Records provided:
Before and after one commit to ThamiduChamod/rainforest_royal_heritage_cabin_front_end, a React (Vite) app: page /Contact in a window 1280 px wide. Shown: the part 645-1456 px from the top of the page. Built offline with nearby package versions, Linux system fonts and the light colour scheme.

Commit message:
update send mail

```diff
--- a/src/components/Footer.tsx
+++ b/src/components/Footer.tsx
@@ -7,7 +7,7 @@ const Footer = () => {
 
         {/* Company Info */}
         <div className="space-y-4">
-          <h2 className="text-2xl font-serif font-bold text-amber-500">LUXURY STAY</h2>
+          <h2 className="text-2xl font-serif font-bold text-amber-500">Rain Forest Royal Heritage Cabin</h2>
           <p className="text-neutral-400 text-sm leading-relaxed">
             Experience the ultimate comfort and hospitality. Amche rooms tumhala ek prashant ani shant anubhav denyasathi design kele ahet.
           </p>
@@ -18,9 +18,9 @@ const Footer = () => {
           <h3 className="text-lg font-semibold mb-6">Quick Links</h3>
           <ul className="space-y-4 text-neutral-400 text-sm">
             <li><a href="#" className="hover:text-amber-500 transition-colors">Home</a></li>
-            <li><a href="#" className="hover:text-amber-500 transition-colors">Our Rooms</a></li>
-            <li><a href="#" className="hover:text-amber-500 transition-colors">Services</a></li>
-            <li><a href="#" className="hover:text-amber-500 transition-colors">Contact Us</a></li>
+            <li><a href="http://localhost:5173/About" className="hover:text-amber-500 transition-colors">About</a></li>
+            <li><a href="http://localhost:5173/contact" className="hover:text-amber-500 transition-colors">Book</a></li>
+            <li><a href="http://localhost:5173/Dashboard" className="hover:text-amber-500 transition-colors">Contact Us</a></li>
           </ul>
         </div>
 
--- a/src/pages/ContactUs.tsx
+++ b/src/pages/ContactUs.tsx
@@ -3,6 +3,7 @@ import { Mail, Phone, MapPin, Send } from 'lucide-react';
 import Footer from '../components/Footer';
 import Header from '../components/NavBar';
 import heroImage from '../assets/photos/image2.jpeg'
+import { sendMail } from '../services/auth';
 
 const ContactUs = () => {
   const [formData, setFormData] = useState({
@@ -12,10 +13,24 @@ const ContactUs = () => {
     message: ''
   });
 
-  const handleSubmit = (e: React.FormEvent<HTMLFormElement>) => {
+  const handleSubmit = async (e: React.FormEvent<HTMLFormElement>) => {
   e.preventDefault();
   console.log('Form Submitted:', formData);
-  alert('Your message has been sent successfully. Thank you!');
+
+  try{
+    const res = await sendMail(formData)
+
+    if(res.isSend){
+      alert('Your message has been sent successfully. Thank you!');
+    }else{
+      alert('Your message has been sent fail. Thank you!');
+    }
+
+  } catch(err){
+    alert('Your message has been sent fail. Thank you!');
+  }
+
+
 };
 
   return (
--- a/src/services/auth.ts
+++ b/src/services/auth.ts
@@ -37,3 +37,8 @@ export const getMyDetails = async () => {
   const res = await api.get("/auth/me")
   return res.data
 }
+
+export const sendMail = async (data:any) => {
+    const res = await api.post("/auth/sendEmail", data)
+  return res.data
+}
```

About this task:
With every line kept whole, write out the records again exactly.

Result of the exercise:
Before and after one commit to ThamiduChamod/rainforest_royal_heritage_cabin_front_end, a React (Vite) app: page /Contact in a window 1280 px wide. Shown: the part 645-1456 px from the top of the page. Built offline with nearby package versions, Linux system fonts and the light colour scheme.

Commit message:
update send mail

```diff
--- a/src/components/Footer.tsx
+++ b/src/components/Footer.tsx
@@ -7,7 +7,7 @@ const Footer = () => {
 
         {/* Company Info */}
         <div className="space-y-4">
-          <h2 className="text-2xl font-serif font-bold text-amber-500">LUXURY STAY</h2>
+          <h2 className="text-2xl font-serif font-bold text-amber-500">Rain Forest Royal Heritage Cabin</h2>
           <p className="text-neutral-400 text-sm leading-relaxed">
             Experience the ultimate comfort and hospitality. Amche rooms tumhala ek prashant ani shant anubhav denyasathi design kele ahet.
           </p>
@@ -18,9 +18,9 @@ const Footer = () => {
           <h3 className="text-lg font-semibold mb-6">Quick Links</h3>
           <ul className="space-y-4 text-neutral-400 text-sm">
             <li><a href="#" className="hover:text-amber-500 transition-colors">Home</a></li>
-            <li><a href="#" className="hover:text-amber-500 transition-colors">Our Rooms</a></li>
-            <li><a href="#" className="hover:text-amber-500 transition-colors">Services</a></li>
-            <li><a href="#" className="hover:text-amber-500 transition-colors">Contact Us</a></li>
+            <li><a href="http://localhost:5173/About" className="hover:text-amber-500 transition-colors">About</a></li>
+            <li><a href="http://localhost:5173/contact" className="hover:text-amber-500 transition-colors">Book</a></li>
+            <li><a href="http://localhost:5173/Dashboard" className="hover:text-amber-500 transition-colors">Contact Us</a></li>
           </ul>
         </div>
 
--- a/src/pages/ContactUs.tsx
+++ b/src/pages/ContactUs.tsx
@@ -3,6 +3,7 @@ import { Mail, Phone, MapPin, Send } from 'lucide-react';
 import Footer from '../components/Footer';
 import Header from '../components/NavBar';
 import heroImage from '../assets/photos/image2.jpeg'
+import { sendMail } from '../services/auth';
 
 const ContactUs = () => {
   const [formData, setFormData] = useState({
@@ -12,10 +13,24 @@ const ContactUs = () => {
     message: ''
   });
 
-  const handleSubmit = (e: React.FormEvent<HTMLFormElement>) => {
+  const handleSubmit = async (e: React.FormEvent<HTMLFormElement>) => {
   e.preventDefault();
   console.log('Form Submitted:', formData);
-  alert('Your message has been sent successfully. Thank you!');
+
+  try{
+    const res = await sendMail(formData)
+
+    if(res.isSend){
+      alert('Your message has been sent successfully. Thank you!');
+    }else{
+      alert('Your message has been sent fail. Thank you!');
+    }
+
+  } catch(err){
+    alert('Your message has been sent fail. Thank you!');
+  }
+
+
 };
 
   return (
--- a/src/services/auth.ts
+++ b/src/services/auth.ts
@@ -37,3 +37,8 @@ export const getMyDetails = async () => {
   const res = await api.get("/auth/me")
   return res.data
 }
+
+export const sendMail = async (data:any) => {
+    const res = await api.post("/auth/sendEmail", data)
+  return res.data
+}
```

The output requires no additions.